• Data for the task:
=-=-=
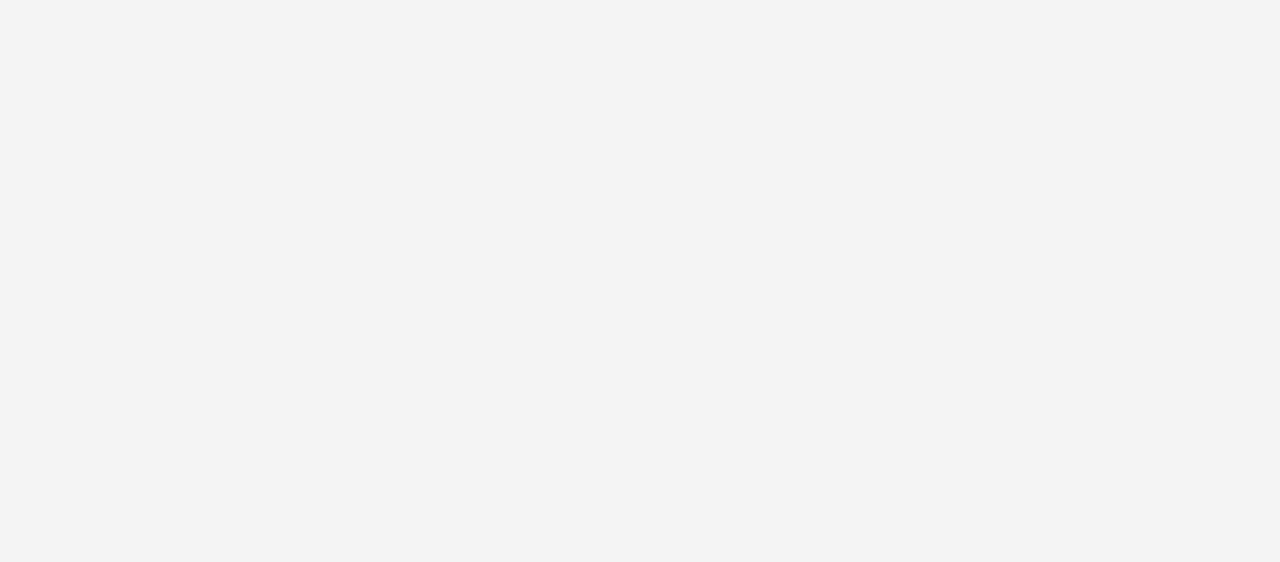
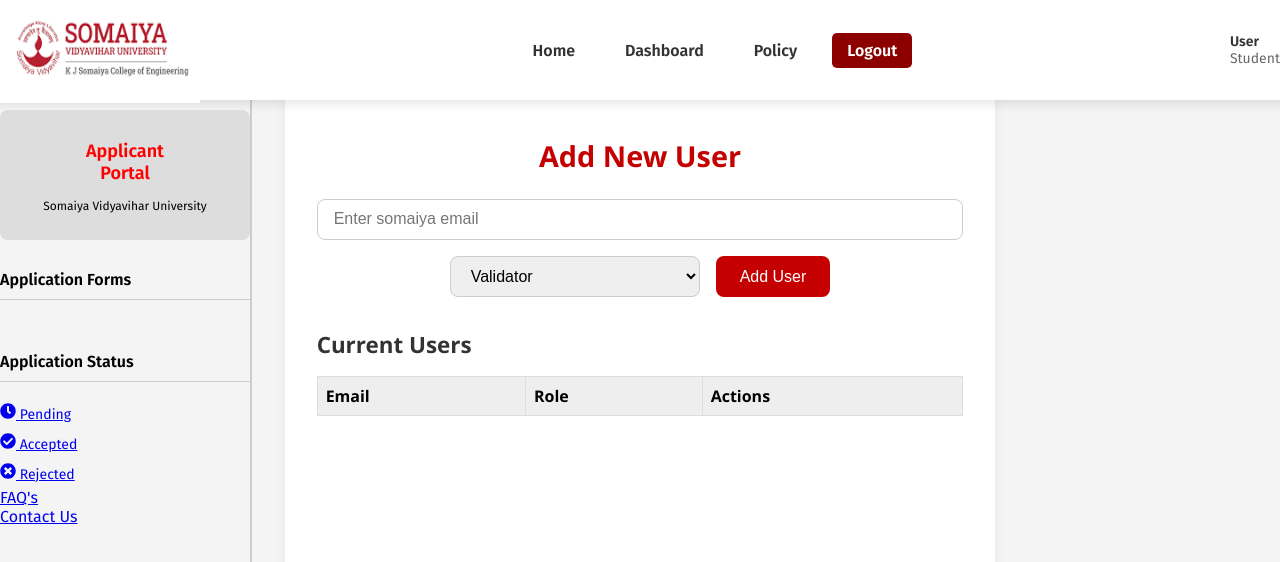
Before and after one commit to desaidevanshu/SDC, a React (Vite) app: page /adduser in a window 1280 px wide. Before the commit this address had no page. Shown: the top 562 px of the page. Built offline with nearby package versions, Linux system fonts and the light colour scheme.

Commit message:
In admin the add user added in the navbar and add user page and also the login page accordingly

```diff
--- a/src/App.jsx
+++ b/src/App.jsx
@@ -26,6 +26,7 @@ import DeptCoordDashboard from "./pages/DepartmentCoordinator";
 import PrincipalDash from "./pages/Principal";
 import InstCoordDash from "./pages/InstituteCoordinator";
 import AdminDashboard from "./pages/Admin";
+import AddUser from "./pages/AddUser";
 
 import "./style.css";
 
@@ -59,6 +60,7 @@ const App = () => {
         <Route path="/principalHome" element={<PrincipalDash />} />
         <Route path="/insticoordHome" element={<InstCoordDash />} />
         <Route path="/AdHome" element={<AdminDashboard />} />
+        <Route path="/adduser" element={<AddUser />} />
         </Routes>
     </Router>
   );
--- a/src/components/Navbar.jsx
+++ b/src/components/Navbar.jsx
@@ -1,3 +1,4 @@
+// Navbar.js
 import React from "react";
 import { Link, useLocation } from "react-router-dom";
 import "../style.css";
@@ -9,10 +10,8 @@ const Navbar = () => {
   const userRole = user?.role || "Student";
   const location = useLocation();
 
-  // Clean display of role (e.g., "Faculty" instead of "Validator")
   let displayRole = userRole === "Validator" ? "Faculty" : userRole;
 
-  // Define dynamic home route based on role
   const roleRoutes = {
     Student: "/home",
     Validator: "/facHome",
@@ -23,7 +22,7 @@ const Navbar = () => {
     Principal: "/principalHome",
   };
 
-  const homeLink = roleRoutes[userRole] || "/home"; // Fallback to student home
+  const homeLink = roleRoutes[userRole] || "/home";
 
   return (
     <nav className="navbar-home">
@@ -33,7 +32,11 @@ const Navbar = () => {
 
       <div className="navbar-center">
         <Link to={homeLink} className="nav-link">Home</Link>
-        <Link to="/dashboard" className="nav-link">Dashboard</Link>
+        {userRole === "Admin" ? (
+          <Link to="/adduser" className="nav-link">Add User</Link>
+        ) : (
+          <Link to="/dashboard" className="nav-link">Dashboard</Link>
+        )}
         <Link to="/policy" className="nav-link">Policy</Link>
         <Link to="/" className="nav-link logout-btn">Logout</Link>
       </div>
--- /dev/null
+++ b/src/components/styles/AddUser.css
@@ -0,0 +1,101 @@
+/* === AddUser Page Styling === */
+
+.add-user-page {
+  max-width: 900px;
+  margin: 2rem auto;
+  background-color: #fff;
+  padding: 2rem 2.5rem;
+  border-radius: 12px;
+  box-shadow: 0 4px 12px rgba(0, 0, 0, 0.05);
+  font-family: 'Segoe UI', sans-serif;
+}
+
+.add-user-page h2 {
+  font-size: 1.8rem;
+  color: #c40000;
+  margin-bottom: 1.5rem;
+  text-align: center;
+}
+
+.add-user-form {
+  display: flex;
+  flex-wrap: wrap;
+  gap: 1rem;
+  justify-content: center;
+  margin-bottom: 2rem;
+}
+
+.add-user-form input[type="email"],
+.add-user-form select {
+  padding: 0.65rem 1rem;
+  font-size: 1rem;
+  border: 1px solid #ccc;
+  border-radius: 8px;
+  min-width: 250px;
+  transition: border 0.2s ease;
+}
+
+.add-user-form input:focus,
+.add-user-form select:focus {
+  border-color: #c40000;
+  outline: none;
+}
+
+.add-user-form button {
+  background-color: #c40000;
+  color: #fff;
+  border: none;
+  border-radius: 8px;
+  padding: 0.65rem 1.5rem;
+  font-size: 1rem;
+  cursor: pointer;
+  transition: background 0.3s ease;
+}
+
+.add-user-form button:hover {
+  background-color: #a00000;
+}
+
+/* === User Table === */
+
+.add-user-page h3 {
+  font-size: 1.4rem;
+  margin-bottom: 1rem;
+  color: #333;
+}
+
+
+/* === Responsive === */
+@media (max-width: 600px) {
+  .add-user-form {
+    flex-direction: column;
+    align-items: stretch;
+  }
+
+  .add-user-form input,
+  .add-user-form select,
+  .add-user-form button {
+    width: 100%;
+  }
+
+  td button {
+    margin-bottom: 0.3rem;
+  }
+}
+
+.layout-container {
+  display: flex;
+  min-height: 100vh;
+  background-color: #f9f9f9;
+}
+
+.main-content {
+  flex: 1;
+  display: flex;
+  flex-direction: column;
+}
+
+.add-user-page {
+  padding: 2rem;
+  flex: 1;
+}
--- /dev/null
+++ b/src/pages/AddUser.jsx
@@ -0,0 +1,105 @@
+import React, { useState, useEffect } from "react";
+import "../components/styles/AddUser.css";
+import Navbar from "../components/Navbar";
+import Sidebar from "../components/Sidebar";
+
+const AddUser = () => {
+  const [email, setEmail] = useState("");
+  const [role, setRole] = useState("Student");
+  const [users, setUsers] = useState([]);
+
+  useEffect(() => {
+    const storedUsers = JSON.parse(localStorage.getItem("userList")) || [];
+    setUsers(storedUsers);
+  }, []);
+
+  const saveUsers = (newUsers) => {
+    localStorage.setItem("userList", JSON.stringify(newUsers));
+    setUsers(newUsers);
+  };
+
+  const handleAddUser = () => {
+    if (!email.endsWith("@somaiya.edu")) {
+      alert("Only somaiya.edu emails allowed");
+      return;
+    }
+
+    const newUser = { email, role };
+    const updatedUsers = [...users, newUser];
+    saveUsers(updatedUsers);
+    setEmail("");
+    setRole("Student");
+    alert("User added successfully!");
+  };
+
+  const handleDelete = (index) => {
+    const updated = users.filter((_, i) => i !== index);
+    saveUsers(updated);
+  };
+
+  const handleEdit = (index) => {
+    const newEmail = prompt("Enter new email", users[index].email);
+    const newRole = prompt("Enter new role", users[index].role);
+    if (newEmail && newRole) {
+      const updated = [...users];
+      updated[index] = { email: newEmail, role: newRole };
+      saveUsers(updated);
+    }
+  };
+
+  return (
+    <div className="layout-container">
+      <Sidebar />
+      <div className="main-content">
+        <Navbar />
+        <div className="add-user-page" style={{ paddingTop: "5rem" }}>
+          <h2>Add New User</h2>
+          <div className="add-user-form">
+            <input
+              type="email"
+              placeholder="Enter somaiya email"
+              value={email}
+              onChange={(e) => setEmail(e.target.value)}
+              required
+            />
+            <select value={role} onChange={(e) => setRole(e.target.value)}>
+
+              <option>Validator</option>
+              <option>Department Coordinator</option>
+              <option>Institute Coordinator</option>
+              <option>HOD</option>
+              <option>Principal</option>
+              <option>Admin</option>
+            </select>
+            <button onClick={handleAddUser}>Add User</button>
+          </div>
+
+          <h3>Current Users</h3>
+          <table>
+            <thead>
+              <tr>
+                <th>Email</th>
+                <th>Role</th>
+                <th>Actions</th>
+              </tr>
+            </thead>
+            <tbody>
+              {users.map((u, i) => (
+                <tr key={i}>
+                  <td>{u.email}</td>
+                  <td>{u.role}</td>
+                  <td>
+                    <button onClick={() => handleEdit(i)}>Edit</button>
+                    <button onClick={() => handleDelete(i)}>Delete</button>
+                  </td>
+                </tr>
+              ))}
+            </tbody>
+          </table>
+        </div>
+      </div>
+    </div>
+  );
+};
+
+export default AddUser;
--- a/src/pages/Login.jsx
+++ b/src/pages/Login.jsx
@@ -37,21 +37,21 @@ const Login = () => {
     }
   };
 
+  // Hardcoded role support
   const VALIDATOR_EMAILS = [
     "devanshu.de@somaiya.edu",
     "smitasankhe@somaiya.edu",
     "vaibhav.vasani@somaiya.edu",
     "swapnil.cp@somaiya.edu",
   ];
-  const DEPT_COORDINATORS = ["swapnil.cp@somaiya.edu","devanshu.de@somaiya.edu"];
-  const INSTI_COORDINATORS = ["smitasankhe@somaiya.edu","devanshu.des@somaiya.edu"];
+  const DEPT_COORDINATORS = ["swapnil.cp@somaiya.edu", "devanshu.de@somaiya.edu"];
+  const INSTI_COORDINATORS = ["smitasankhe@somaiya.edu", "devanshu.des@somaiya.edu"];
   const HOD_EMAILS = ["devanshu.dev@somaiya.edu"];
-  const PRINCIPAL_EMAILS = ["principal.kjsce@somaiya.edu","devanshu.desa@somaiya.edu"];
+  const PRINCIPAL_EMAILS = ["principal.kjsce@somaiya.edu", "devanshu.desa@somaiya.edu"];
 
   const handleGoogleSuccess = (credentialResponse, role = "Student") => {
     const setError = role === "Validator" ? setValidatorError : setStudentError;
     setError("");
-
 
     try {
       if (!credentialResponse.credential) {
@@ -74,14 +74,23 @@ const Login = () => {
       if (role === "Validator") {
         let matchedRoles = [];
 
+        // Admin override
         if (decoded.email === "sdc-kjsce@somaiya.edu" || decoded.email === "devanshu.d@somaiya.edu") {
           matchedRoles = ["Admin"];
         } else {
+          // Hardcoded role checks
           if (VALIDATOR_EMAILS.includes(decoded.email)) matchedRoles.push("Validator");
           if (DEPT_COORDINATORS.includes(decoded.email)) matchedRoles.push("Department Coordinator");
           if (INSTI_COORDINATORS.includes(decoded.email)) matchedRoles.push("Institute Coordinator");
           if (HOD_EMAILS.includes(decoded.email)) matchedRoles.push("HOD");
           if (PRINCIPAL_EMAILS.includes(decoded.email)) matchedRoles.push("Principal");
+
+          // Dynamic check from Admin panel additions
+          const storedUsers = JSON.parse(localStorage.getItem("userList")) || [];
+          const matchedUser = storedUsers.find((u) => u.email === decoded.email);
+          if (matchedUser && matchedUser.role && !matchedRoles.includes(matchedUser.role)) {
+            matchedRoles.push(matchedUser.role);
+          }
         }
 
         if (matchedRoles.length === 0) {
@@ -104,12 +113,9 @@ const Login = () => {
         }
       }
 
-      // No need for special student email check — any @somaiya.edu is allowed
-
       localStorage.setItem("svvNetId", decoded.email);
       localStorage.setItem("user", JSON.stringify({ svvNetId: decoded.email, role: userRole }));
 
-      // Redirect
       switch (userRole) {
         case "Admin":
           navigate("/AdHome");
```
=-=-=
• Problem description:
Above are the records; copy every line in them that holds the word "form".

• Output for this task:
+.add-user-form {
+.add-user-form input[type="email"],
+.add-user-form select {
+.add-user-form input:focus,
+.add-user-form select:focus {
+.add-user-form button {
+.add-user-form button:hover {
+  .add-user-form {
+  .add-user-form input,
+  .add-user-form select,
+  .add-user-form button {
+          <div className="add-user-form">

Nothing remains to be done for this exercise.